* **Record extracts**
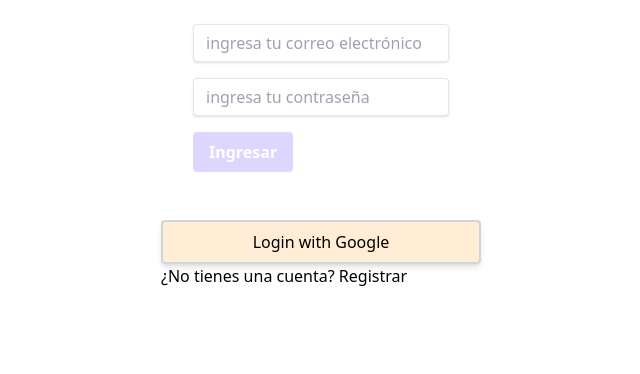
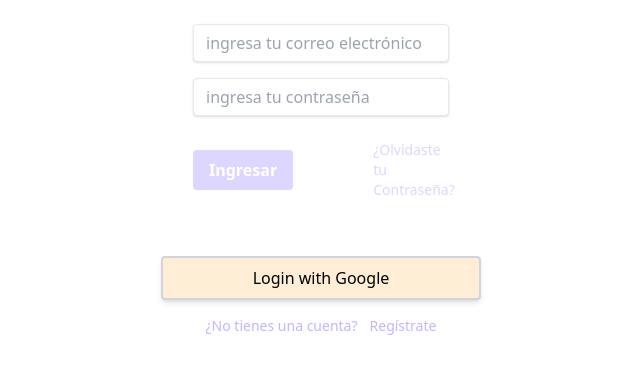
Before and after one commit to ceciPino/SN-React, a React (Create React App) app: page /login in a window 1280 px wide. Shown: the top 374 px of the page, without its empty margins (319-959 px from the left). Built offline with nearby package versions, Linux system fonts and the light colour scheme; no server answers.

Commit message:
flujos register login + mensajes de error listos

```diff
--- a/src/components/Home.jsx
+++ b/src/components/Home.jsx
@@ -14,10 +14,12 @@ export function Home() {
     if (loading) return <h1> loading </h1>;
 
 
-    return <div>
-        <h1> Hola {user.displayName || user.email}! </h1>
+    return <div className="w-full max-w-xs m-auto text-violet-400">
+        <div className="bg-white rounded shadow-md px-8 pt-6 pb-8 mb-4">
+        <h1 className="text-xl mb-4"> Hola {user.displayName || user.email}! </h1>
+        </div>
 
-        <button onClick={handleLogout}> Log Out </button>
+        <button onClick={handleLogout} className="bg-violet-200 hover:bg-violet-400 rounded py-2 px-4 text-gray-700"> Log Out </button>
     </div>;
 }
 
--- a/src/components/Login.jsx
+++ b/src/components/Login.jsx
@@ -8,7 +8,7 @@ export function Login() {
         password: "",
     });
 
-    const { login, logInWithGoogle } = useAuth()
+    const { login, logInWithGoogle, resetPassword } = useAuth()
     const navigate = useNavigate()
     const [error, setError] = useState();
 
@@ -43,6 +43,18 @@ export function Login() {
         }
     };
 
+    const handleResetPassword = async () => {
+         if (!user.email) return setError("Ingresa tu correo electrónico");
+         try {
+             await resetPassword(user.email);
+             setError("te hemos enviado un correo para recuperar tu contraseña ;)");
+
+         } catch (error) {
+             setError(error.message);
+
+         }
+    }
+
     return (
         <div className="w-full max-w-xs m-auto">
             {error && <p>{error}</p>}
@@ -71,11 +83,22 @@ export function Login() {
                         </input>
                     </div>
 
+                    <div className="flex items-center justify-between">
                     <button
                         className="bg-violet-200 hover:bg-indigo-300 text-white font-bold py-2 px-4 rounded
                         focus:outline-none focus:shadow-outline"
                         type="submit"> Ingresar
                     </button>
+
+                    <a
+                        href="#!"
+                        className="inline-block align-center py-2 px-20 text-justify text-sm text-violet-200 hover:text-violet-500"
+                        onClick={handleResetPassword}
+                        >¿Olvidaste tu Contraseña?
+                    </a>
+
+                    </div>
+
                 </form>
 
                 <button
@@ -84,7 +107,10 @@ export function Login() {
                     rounded border-2 border-gray-300 py-2 px-4 w-full"> Login with Google
                 </button>
 
-                <p> ¿No tienes una cuenta? <Link to="/register"> Registrar </Link></p>
+                <p
+                    className="text-violet-300 my-4 text-sm flex justify-center px-6"> ¿No tienes una cuenta?
+                    <Link to="/register" className="pl-3"> Regístrate </Link>
+                </p>
             </Fragment>
         </div>
 
--- a/src/components/Register.jsx
+++ b/src/components/Register.jsx
@@ -1,6 +1,6 @@
 import { Fragment, useState } from "react";
 import { useAuth } from "../context/authContext";
-import { useNavigate } from "react-router-dom";
+import { Link, useNavigate } from "react-router-dom";
 
 export function Register() {
     const [user, setUser] = useState({
@@ -81,6 +81,11 @@ export function Register() {
                         focus:shadow-outline"
                         type="submit"> Registrarse
                     </button>
+
+                    <p
+                    className="text-violet-300 my-4 text-sm flex justify-center px-6"> ¿Ya tienes una cuenta?
+                    <Link to="/login" className="pl-3"> Inicia Sesión </Link>
+                </p>
                 </form>
             </Fragment>
         </div>
--- a/src/context/authContext.js
+++ b/src/context/authContext.js
@@ -1,5 +1,13 @@
 import { createContext, useContext, useEffect, useState } from "react";
-import { createUserWithEmailAndPassword, signInWithEmailAndPassword, onAuthStateChanged, signOut,GoogleAuthProvider, signInWithPopup} from "firebase/auth";
+import {
+    createUserWithEmailAndPassword,
+    signInWithEmailAndPassword,
+    onAuthStateChanged,
+    signOut,
+    GoogleAuthProvider,
+    signInWithPopup,
+    sendPasswordResetEmail
+} from "firebase/auth";
 import { auth } from "../firebase-config";
 
 export const authContext = createContext();
@@ -16,27 +24,28 @@ export function AuthProvider({ children }) {
     const signup = (email, password) =>
         createUserWithEmailAndPassword(auth, email, password);
 
-     const login =  (email, password ) =>
+    const login = (email, password) =>
         signInWithEmailAndPassword(auth, email, password);
 
-     const logout =() => signOut(auth);
+    const logout = () => signOut(auth);
 
     const logInWithGoogle = () => {
         const googleProvider = new GoogleAuthProvider()
         return signInWithPopup(auth, googleProvider)
+    }
 
-     }
+    const resetPassword = (email) => sendPasswordResetEmail(auth, email);
 
     useEffect(() => {
         const unsuscribe = onAuthStateChanged(auth, currentUser => {
             setUser(currentUser);
             setLoading(false)
         });
-         return () =>unsuscribe();
+        return () => unsuscribe();
     }, [])
 
     return (
-        <authContext.Provider value={{ signup, login, user, logout, logInWithGoogle }}>
+        <authContext.Provider value={{ signup, login, user, logout, logInWithGoogle, resetPassword }}>
             {children}
 
         </authContext.Provider>
```
Lines whose indentation alone changed are shown as unchanged.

* **Problem to solve**
Search the entries above for the word "className" and copy each line where it appears.

* **Solution for this problem**
+    return <div className="w-full max-w-xs m-auto text-violet-400">
+        <div className="bg-white rounded shadow-md px-8 pt-6 pb-8 mb-4">
+        <h1 className="text-xl mb-4"> Hola {user.displayName || user.email}! </h1>
+        <button onClick={handleLogout} className="bg-violet-200 hover:bg-violet-400 rounded py-2 px-4 text-gray-700"> Log Out </button>
         <div className="w-full max-w-xs m-auto">
+                    <div className="flex items-center justify-between">
                         className="bg-violet-200 hover:bg-indigo-300 text-white font-bold py-2 px-4 rounded
+                        className="inline-block align-center py-2 px-20 text-justify text-sm text-violet-200 hover:text-violet-500"
+                    className="text-violet-300 my-4 text-sm flex justify-center px-6"> ¿No tienes una cuenta?
+                    <Link to="/register" className="pl-3"> Regístrate </Link>
+                    className="text-violet-300 my-4 text-sm flex justify-center px-6"> ¿Ya tienes una cuenta?
+                    <Link to="/login" className="pl-3"> Inicia Sesión </Link>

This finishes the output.